Strawberries are found by some difficult to can, but we have found it otherwise. Our wife has practiced canning this excellent fruit for, at least, fifteen years, and has met with no more failures in this than in other kinds. Her usual way is, to put the fruit in a porcelain kettle, with enough sugar to sweeten it to the tastes of the family - from one-fourth to one-third of a pound of sugar to a pound of fruit, depending upon the acidity of the fruit - and cook it sufficiently to thoroughly expel the air. Having the glass cans tempered by standing in hot water, she dips the boiling fruit into them, and immediately fastens on the covers. After the cans have cooled, she goes over them and tightens any covers that may be a little loose. Her loss probably does not exceed five per cent, of the whole, and is no greater with strawberries than with other species of fruit.
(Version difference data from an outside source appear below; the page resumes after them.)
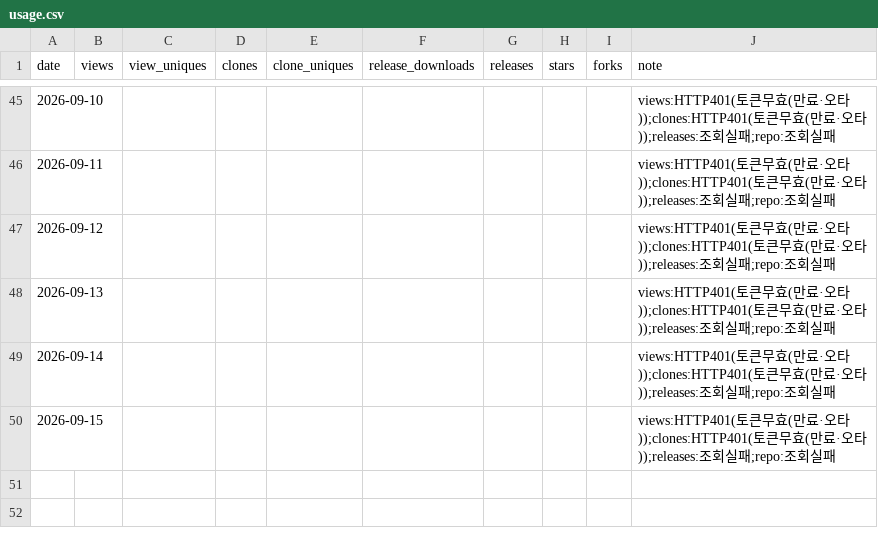
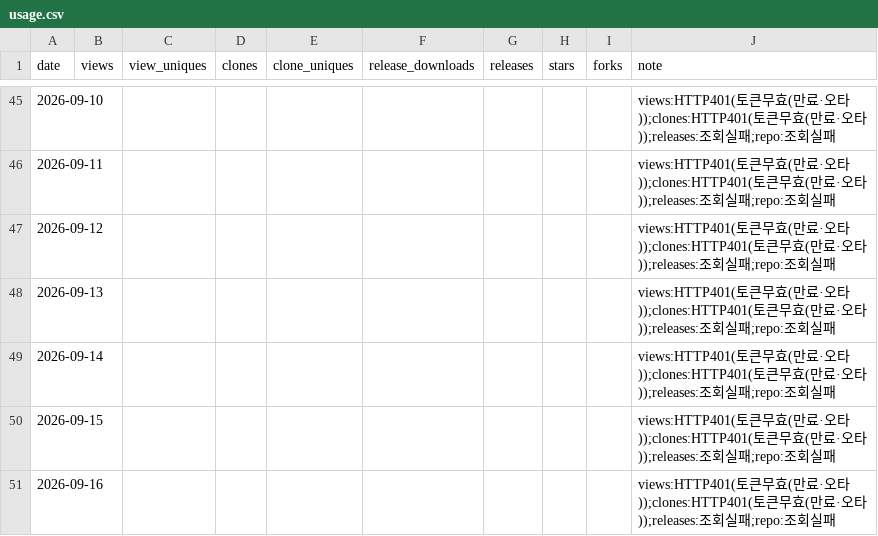
Before and after one commit to rubatoyd/nl-openapi-mcp, a CSV file: docs/usage.csv, drawn as a sheet; only a part is shown, gaps mark what is left out.

```diff
--- a/docs/usage.csv
+++ b/docs/usage.csv
@@ -50 +50,2 @@ date,views,view_uniques,clones,clone_uniques,release_downloads,releases,stars,fo
 2026-09-15,,,,,,,,,views:HTTP401(토큰무효(만료·오타));clones:HTTP401(토큰무효(만료·오타));releases:조회실패;repo:조회실패
+2026-09-16,,,,,,,,,views:HTTP401(토큰무효(만료·오타));clones:HTTP401(토큰무효(만료·오타));releases:조회실패;repo:조회실패
```
Also changed, not shown: 2 other files.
Until quite recently we had always practiced canning the Wilson's Albany, exclusively. So much sugar is required to render this very sour variety palatable when cooked, that it is too rich or strong to be really first rate. Two years since, our bed of Wilsons having failed we were obliged to can such varieties as we had, mainly Green Prolines, and Jucundas, less acid berries. When we came to use them, we were much surprised to find them far more delicious than the Wilson. Hereafter if we can the Wilson at all, it will be intermixed with Triomphe, Jucundas, or some other varieties, sweeter than Wilson.

One word in regard to sweetening fruit before canning it. This is done not with a view to its keeping better - for the keeping depends upon the exclusion of the air or oxygen, the acidifying agent, not upon the preservative virtue of the sugar, but because it is better to have the sugar cooked into the fruit, and it would be quite inconvenient to heat up the fruit again, after taking it from the can to cook in the sugar. - Am. Rural Home.